From: fantasai <fantasai.lists@inkedblade.net>
Date: Tue, 07 Sep 2010 23:13:49 -0700
Message-ID: <4C87299D.5020405@inkedblade.net>
To: "Tab Atkins Jr." <jackalmage@gmail.com>
CC: David Singer <singer@apple.com>, Simon Fraser <smfr@me.com>, "www-style@w3.org" <www-style@w3.org>
On 09/07/2010 08:17 PM, Tab Atkins Jr. wrote:
> On Tue, Sep 7, 2010 at 8:04 PM, fantasai<fantasai.lists@inkedblade.net>  wrote:
>> On 09/07/2010 06:09 PM, Tab Atkins Jr. wrote:
>>> On Tue, Sep 7, 2010 at 5:47 PM, David Singer<singer@apple.com>    wrote:
>>>> why isn't the starting point for a radial linear gradient
>>>> "those point(s) on a line perpendicular to the gradient angle,
>>>> in the most negative position possible, that still just fit(s)
>>>> within the shape to be filled"?
>>> I can't understand what you're trying to say here.
>> He's saying what you're saying, just generalizing it so you don't need
>> different rules depending on the angle's value.
>> Here's the idea: You have an angle. You want a gradient.
>> 1. Draw a directed line at that angle.
>> 2. Place it over the centerpoint of the box. Call this point zero.
>> 3. Draw a line perpendicular to the line.
>> 4. Shift the line backwards (i.e. negatively) until the line's
>>    intersection with the directed line is as negative as possible
>>    while still intersecting the box.
>> The intersection point in step 4 is the start point of the gradient.
> Oh, got it.  Yeah, that's just the opposite of how I'm currently
> defining the ending point

Starting point, Tab. He's using this to define the starting point.
To find the ending point, you'd take step 4 to the most negative
possible intersection.
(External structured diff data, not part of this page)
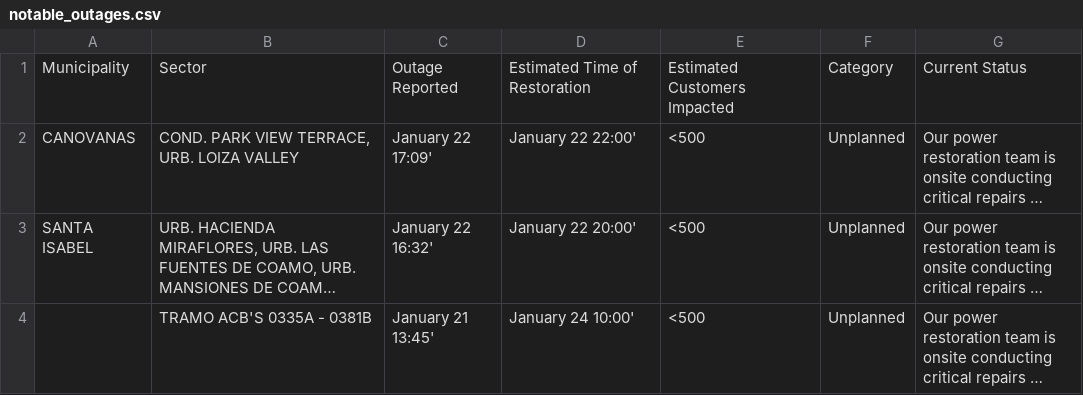
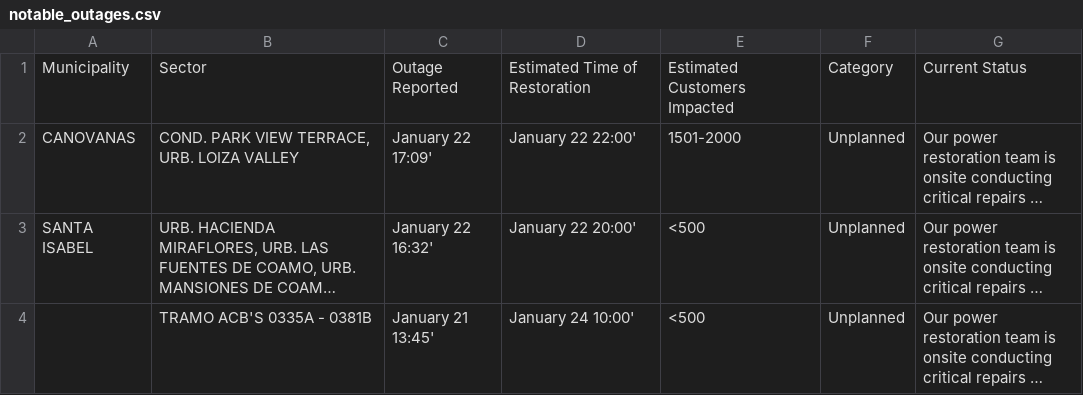
Before and after one commit to SuperSonicHub1/luma-energy-outages, a CSV file: notable_outages.csv, drawn as a sheet; long unchanged cells end in …; the diff names each change by its address in the sheet, - before the commit and + after, or states it on an @@ line.

```diff
--- a/notable_outages.csv
+++ b/notable_outages.csv
-E2: <500
+E2: 1501-2000
```
Also changed, not shown: 2 other files.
Received on Wednesday, 8 September 2010 06:14:26 UTC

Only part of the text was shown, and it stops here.